## [What you need to do]
Go through the data and tally the lines that include "message". The reply is that number alone.

## [Data shown]
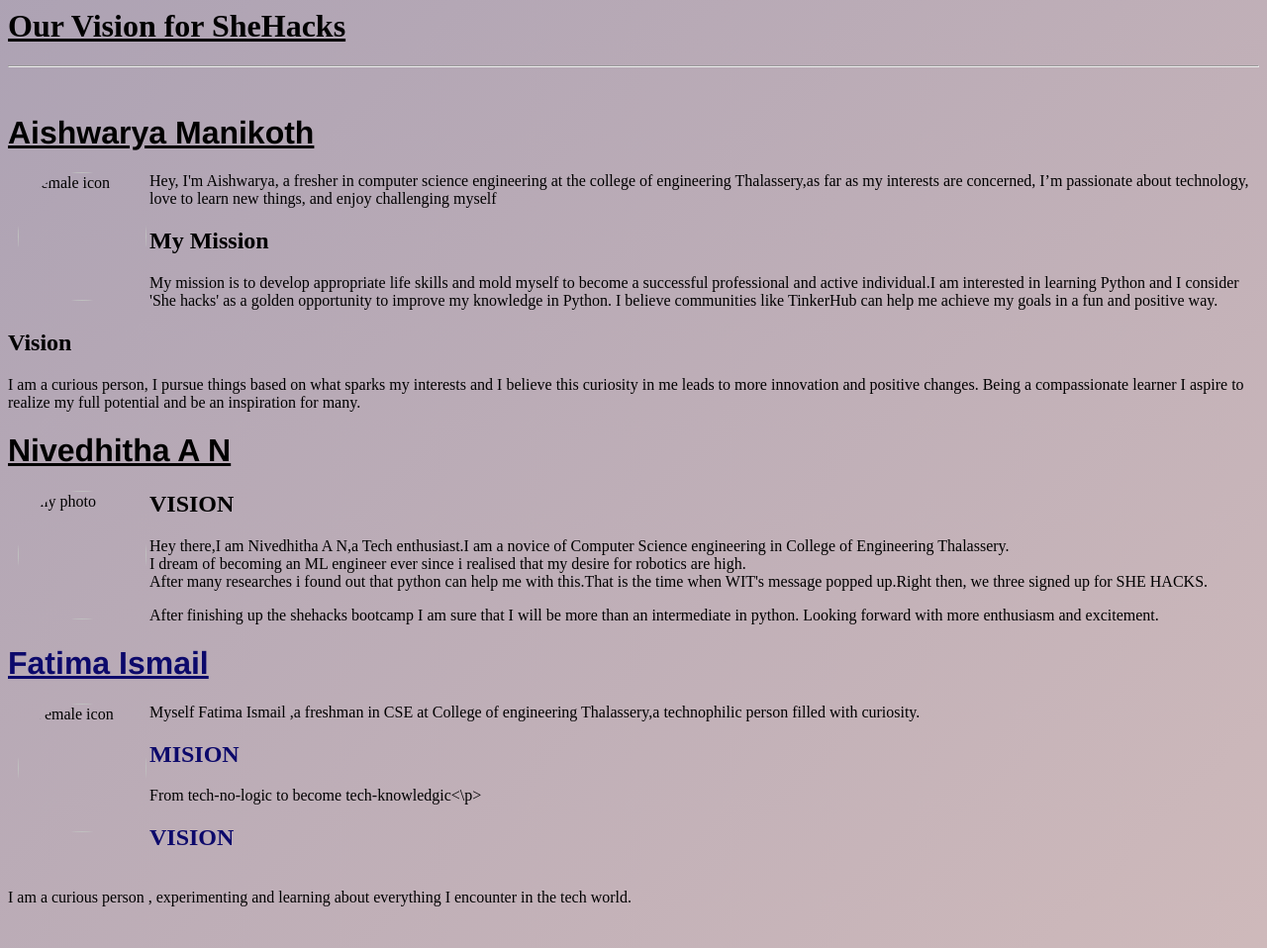
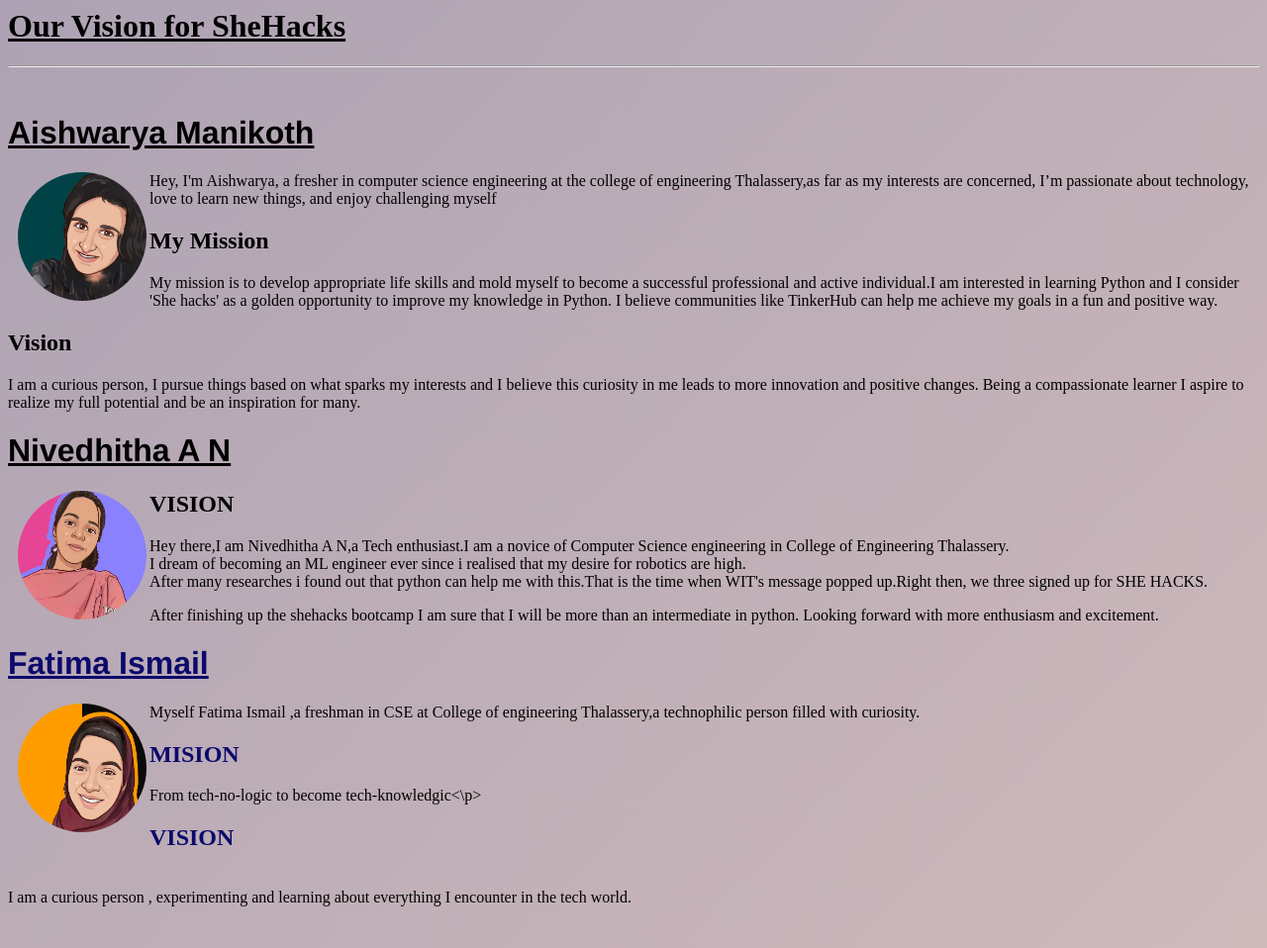
Before and after one commit to Fatimah186/shehacks123, a plain HTML site: page index.html in a window 1280 px wide. Shown: the whole page at 99% size. Drawn offline with Linux system fonts and the light colour scheme; files whose address does not match are found by name.

Commit message:
Update index.html

```diff
--- a/index.html
+++ b/index.html
@@ -27,7 +27,7 @@ body {
 <hr />
 <br>
 <h1 style="font-family:helvetica;"><u> Aishwarya Manikoth</u></h1>
-<img src="C:\Users\user\Desktop\SheHacks\WhatsApp Image 2021-09-13 at 10.59.46 AM.jpeg" alt="female icon"align="left"
+<img src="C:\Users\user\Desktop\SheHacks\AISHWARYA.jpeg" alt="female icon"align="left"
 style="width:130px;height:130px;margin-left:10px;border-radius:50%; ">
 
 
@@ -48,7 +48,7 @@ style="width:130px;height:130px;margin-left:10px;border-radius:50%; ">
 <body>
 <br>
 <h1 style="font-family:helvetica;"><u> Nivedhitha A N</u></h1>
-<img src="C:\Users\user\Desktop\SheHacks\WhatsApp Image 2021-09-13 at 10.59.58 AM.jpeg" alt="my photo" align="left"style="width:130px;height:130px;margin-left:10px;border-radius:50%; ">
+<img src="C:\Users\user\Desktop\SheHacks\NIVEDITHA.jpeg" alt="my photo" align="left"style="width:130px;height:130px;margin-left:10px;border-radius:50%; ">
 <h2 style="color: black">VISION</h2>
 
 <p>Hey there,I am Nivedhitha A N,a Tech enthusiast.I am a novice of Computer Science engineering in College of Engineering Thalassery.<br>I dream of becoming an ML engineer ever since i realised that my desire for robotics are high.<br> After many researches i found out that python can help me with this.That is the time when WIT's message popped up.Right then, we three signed up for SHE HACKS. </p>
@@ -64,7 +64,7 @@ After finishing up the shehacks bootcamp I am sure that I will be more than an i
 
 <br>
 <h1 style="font-family:helvetica;color:#0c096b"><u>Fatima Ismail</u></h1>
-<img src="FATIMAjpeg" alt="Female icon " align="left" style="width:130px;height:130px;margin-left:10px;border-radius:50%; ">
+<img src="FATIMA.jpeg" alt="Female icon " align="left" style="width:130px;height:130px;margin-left:10px;border-radius:50%; ">
 <p>Myself Fatima Ismail ,a freshman in CSE at College of engineering Thalassery,a technophilic person filled with curiosity.
 <h2 style="color:#0c096b">MISION</h2>
 <p>From tech-no-logic to become tech-knowledgic<\p>
```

## [Exercise result]
2